Cognitive Neuroscience






Formal publication: September 2023

Authors: Lorca-Puls, D. L., Gajardo-Vidal, A., Mandelli, M. L., Illán-Gala, I., Ezzes, Z., Wauters, L. D., Battistella, G., Bogley, R., Ratnasiri, B., Licata, A. E., Battista, P., García, A. M., Tee, B. L., Lukic, S., Boxer, A. L., Rosen, H. J., Seeley, W. W., Grinberg, L. T., Spina, S., Miller, B. L., … Gorno-Tempini, M. L.

Abstract: The non-fluent/agrammatic variant of primary progressive aphasia (nfvPPA) is a neurodegenerative syndrome primarily defined by the presence of apraxia of speech (AoS) and/or expressive agrammatism. In addition, many patients exhibit dysarthria and/or receptive agrammatism. This leads to substantial phenotypic variation within the speech-language domain across individuals and time, in terms of both the specific combination of symptoms as well as their severity. How to resolve such phenotypic heterogeneity in nfvPPA is a matter of debate. ‘Splitting’ views propose separate clinical entities: ‘primary progressive apraxia of speech’ when AoS occurs in the absence of expressive agrammatism, ‘progressive agrammatic aphasia’ (PAA) in the opposite case, and ‘AOS + PAA’ when mixed motor speech and language symptoms are clearly present.

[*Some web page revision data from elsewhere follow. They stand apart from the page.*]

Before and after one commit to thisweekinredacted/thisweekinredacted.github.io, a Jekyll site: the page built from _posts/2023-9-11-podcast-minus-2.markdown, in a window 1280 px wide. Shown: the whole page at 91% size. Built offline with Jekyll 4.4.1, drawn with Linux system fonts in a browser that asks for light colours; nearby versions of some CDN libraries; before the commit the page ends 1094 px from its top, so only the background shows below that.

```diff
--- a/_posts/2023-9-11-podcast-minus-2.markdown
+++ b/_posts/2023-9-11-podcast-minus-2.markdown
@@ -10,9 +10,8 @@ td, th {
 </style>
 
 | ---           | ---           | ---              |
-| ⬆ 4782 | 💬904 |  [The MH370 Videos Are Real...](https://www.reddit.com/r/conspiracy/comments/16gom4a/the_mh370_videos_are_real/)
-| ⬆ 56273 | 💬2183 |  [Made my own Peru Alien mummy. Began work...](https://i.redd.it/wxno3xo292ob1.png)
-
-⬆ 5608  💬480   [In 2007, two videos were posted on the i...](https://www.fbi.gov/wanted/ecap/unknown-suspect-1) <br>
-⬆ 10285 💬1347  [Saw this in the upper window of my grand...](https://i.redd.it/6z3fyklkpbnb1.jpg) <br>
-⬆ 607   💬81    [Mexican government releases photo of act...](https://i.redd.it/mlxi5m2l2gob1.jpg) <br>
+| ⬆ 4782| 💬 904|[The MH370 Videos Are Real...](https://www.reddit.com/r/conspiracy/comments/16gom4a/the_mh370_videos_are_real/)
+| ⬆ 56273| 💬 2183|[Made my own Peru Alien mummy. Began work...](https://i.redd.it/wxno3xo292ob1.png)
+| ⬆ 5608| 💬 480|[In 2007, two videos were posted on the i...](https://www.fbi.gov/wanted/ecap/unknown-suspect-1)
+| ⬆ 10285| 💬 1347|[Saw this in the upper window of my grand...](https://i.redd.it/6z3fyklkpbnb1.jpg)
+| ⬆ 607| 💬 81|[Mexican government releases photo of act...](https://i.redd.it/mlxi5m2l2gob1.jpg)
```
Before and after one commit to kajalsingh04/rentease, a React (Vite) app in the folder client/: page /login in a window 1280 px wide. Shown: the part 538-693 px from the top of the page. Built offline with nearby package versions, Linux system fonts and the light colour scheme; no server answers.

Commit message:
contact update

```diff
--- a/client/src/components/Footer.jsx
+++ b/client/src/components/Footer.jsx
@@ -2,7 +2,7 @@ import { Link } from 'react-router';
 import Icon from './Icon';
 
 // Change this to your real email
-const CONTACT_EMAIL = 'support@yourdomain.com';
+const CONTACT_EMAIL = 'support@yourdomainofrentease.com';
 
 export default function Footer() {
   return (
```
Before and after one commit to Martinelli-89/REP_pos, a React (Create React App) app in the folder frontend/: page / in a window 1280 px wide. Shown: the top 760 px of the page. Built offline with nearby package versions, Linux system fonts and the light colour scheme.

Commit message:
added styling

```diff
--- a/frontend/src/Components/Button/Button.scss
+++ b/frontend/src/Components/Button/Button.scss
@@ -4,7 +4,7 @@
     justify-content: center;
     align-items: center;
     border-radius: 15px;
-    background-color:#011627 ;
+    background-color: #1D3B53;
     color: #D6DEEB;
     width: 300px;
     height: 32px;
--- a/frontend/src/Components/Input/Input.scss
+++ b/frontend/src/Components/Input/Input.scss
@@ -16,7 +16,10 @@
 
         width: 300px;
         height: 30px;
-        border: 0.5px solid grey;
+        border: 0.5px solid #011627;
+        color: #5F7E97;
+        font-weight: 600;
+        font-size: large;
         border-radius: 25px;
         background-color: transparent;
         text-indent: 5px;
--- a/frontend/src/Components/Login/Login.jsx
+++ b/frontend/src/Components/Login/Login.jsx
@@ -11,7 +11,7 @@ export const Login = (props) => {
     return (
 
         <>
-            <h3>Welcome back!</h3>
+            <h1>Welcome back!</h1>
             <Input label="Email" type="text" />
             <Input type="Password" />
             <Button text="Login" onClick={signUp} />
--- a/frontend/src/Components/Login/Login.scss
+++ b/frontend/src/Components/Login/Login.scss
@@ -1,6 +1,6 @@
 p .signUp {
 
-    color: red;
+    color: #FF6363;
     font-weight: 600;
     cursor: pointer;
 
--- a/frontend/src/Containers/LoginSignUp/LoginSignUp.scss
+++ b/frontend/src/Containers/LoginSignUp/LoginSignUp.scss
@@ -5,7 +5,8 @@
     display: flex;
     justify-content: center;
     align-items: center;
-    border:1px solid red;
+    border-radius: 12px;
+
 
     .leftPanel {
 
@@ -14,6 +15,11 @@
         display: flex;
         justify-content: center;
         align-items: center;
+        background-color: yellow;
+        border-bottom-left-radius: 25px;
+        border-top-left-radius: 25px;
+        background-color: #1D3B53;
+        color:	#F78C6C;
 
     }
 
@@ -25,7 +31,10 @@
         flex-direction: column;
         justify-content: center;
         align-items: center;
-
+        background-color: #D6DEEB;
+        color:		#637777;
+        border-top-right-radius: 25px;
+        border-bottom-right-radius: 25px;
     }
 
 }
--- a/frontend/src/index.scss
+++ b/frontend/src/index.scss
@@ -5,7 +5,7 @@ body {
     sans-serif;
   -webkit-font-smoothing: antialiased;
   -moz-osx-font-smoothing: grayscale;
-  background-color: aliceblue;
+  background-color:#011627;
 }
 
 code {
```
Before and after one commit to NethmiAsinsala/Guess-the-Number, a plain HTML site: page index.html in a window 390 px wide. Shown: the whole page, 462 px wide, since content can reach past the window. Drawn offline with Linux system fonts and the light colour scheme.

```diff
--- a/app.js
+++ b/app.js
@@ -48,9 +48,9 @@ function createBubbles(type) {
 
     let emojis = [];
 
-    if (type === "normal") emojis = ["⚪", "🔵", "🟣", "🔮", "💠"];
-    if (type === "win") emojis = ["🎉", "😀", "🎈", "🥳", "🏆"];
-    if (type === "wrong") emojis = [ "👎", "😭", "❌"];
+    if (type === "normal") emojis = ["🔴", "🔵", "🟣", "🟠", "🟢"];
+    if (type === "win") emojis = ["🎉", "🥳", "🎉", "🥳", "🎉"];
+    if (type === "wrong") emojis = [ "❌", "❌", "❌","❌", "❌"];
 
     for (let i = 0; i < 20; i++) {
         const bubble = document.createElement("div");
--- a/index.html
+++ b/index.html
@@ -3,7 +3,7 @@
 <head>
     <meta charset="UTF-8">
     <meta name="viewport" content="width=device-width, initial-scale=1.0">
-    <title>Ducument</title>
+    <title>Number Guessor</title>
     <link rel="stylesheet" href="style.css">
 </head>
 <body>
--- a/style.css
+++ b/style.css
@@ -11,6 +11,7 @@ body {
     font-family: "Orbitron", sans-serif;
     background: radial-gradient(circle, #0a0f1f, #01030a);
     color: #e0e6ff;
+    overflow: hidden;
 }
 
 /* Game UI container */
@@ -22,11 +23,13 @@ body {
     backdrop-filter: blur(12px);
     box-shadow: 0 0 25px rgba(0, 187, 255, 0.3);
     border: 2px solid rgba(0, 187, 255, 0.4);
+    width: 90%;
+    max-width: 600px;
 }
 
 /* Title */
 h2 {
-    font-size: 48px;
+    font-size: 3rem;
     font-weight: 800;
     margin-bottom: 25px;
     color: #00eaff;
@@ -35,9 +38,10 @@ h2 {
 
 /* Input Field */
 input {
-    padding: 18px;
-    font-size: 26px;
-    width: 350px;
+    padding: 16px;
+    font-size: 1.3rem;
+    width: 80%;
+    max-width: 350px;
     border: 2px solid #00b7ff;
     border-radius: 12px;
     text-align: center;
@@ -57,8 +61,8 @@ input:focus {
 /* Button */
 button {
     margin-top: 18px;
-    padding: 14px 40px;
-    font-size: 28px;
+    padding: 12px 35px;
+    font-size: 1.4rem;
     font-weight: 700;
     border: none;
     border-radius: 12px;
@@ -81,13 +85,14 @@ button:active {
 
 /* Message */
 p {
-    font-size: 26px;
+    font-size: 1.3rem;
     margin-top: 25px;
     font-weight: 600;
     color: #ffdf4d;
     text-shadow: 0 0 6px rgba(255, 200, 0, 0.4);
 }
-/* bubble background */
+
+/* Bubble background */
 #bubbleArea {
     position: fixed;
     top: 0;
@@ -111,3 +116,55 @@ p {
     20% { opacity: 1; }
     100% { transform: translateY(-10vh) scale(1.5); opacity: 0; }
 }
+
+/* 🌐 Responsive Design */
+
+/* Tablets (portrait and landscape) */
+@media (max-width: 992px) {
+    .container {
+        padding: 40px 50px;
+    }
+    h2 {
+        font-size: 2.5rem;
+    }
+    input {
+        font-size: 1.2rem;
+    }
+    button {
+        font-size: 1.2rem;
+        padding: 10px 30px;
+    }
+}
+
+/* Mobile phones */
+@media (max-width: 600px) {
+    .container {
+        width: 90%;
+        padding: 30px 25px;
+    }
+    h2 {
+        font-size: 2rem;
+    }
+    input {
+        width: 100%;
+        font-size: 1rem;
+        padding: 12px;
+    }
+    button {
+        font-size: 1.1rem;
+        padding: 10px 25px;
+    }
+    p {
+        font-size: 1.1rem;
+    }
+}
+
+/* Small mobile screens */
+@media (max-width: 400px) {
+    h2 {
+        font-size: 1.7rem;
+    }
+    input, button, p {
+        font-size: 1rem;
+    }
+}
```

While therapeutic interventions typically vary depending on the predominant symptom (e.g. AoS versus expressive agrammatism), the existence of behavioural, anatomical and pathological overlap across these phenotypes argues against drawing such clear-cut boundaries. In the current study, we contribute to this debate by mapping behaviour to brain in a large, prospective cohort of well characterized patients with nfvPPA (n = 104). We sought to advance scientific understanding of nfvPPA and the neural basis of speech-language by uncovering where in the brain the degree of MRI-based atrophy is associated with inter-patient variability in the presence and severity of AoS, dysarthria, expressive agrammatism or receptive agrammatism. Our cross-sectional examination of brain-behaviour relationships revealed three main observations. First, we found that the neural correlates of AoS and expressive agrammatism in nfvPPA lie side by side in the left posterior inferior frontal lobe, explaining their behavioural dissociation/association in previous reports. Second, we identified a ‘left-right’ and ‘ventral-dorsal’ neuroanatomical distinction between AoS versus dysarthria, highlighting (i) that dysarthria, but not AoS, is significantly influenced by tissue loss in right-hemisphere motor-speech regions; and (ii) that, within the left hemisphere, dysarthria and AoS map onto dorsally versus ventrally located motor-speech regions, respectively. Third, we confirmed that, within the large-scale grammar network, left frontal tissue loss is preferentially involved in expressive agrammatism and left temporal tissue loss in receptive agrammatism. Our findings thus contribute to define the function and location of the epicentres within the large-scale neural networks vulnerable to neurodegenerative changes in nfvPPA. We propose that nfvPPA be redefined as an umbrella term subsuming a spectrum of speech and/or language phenotypes that are closely linked by the underlying neuroanatomy and neuropathology.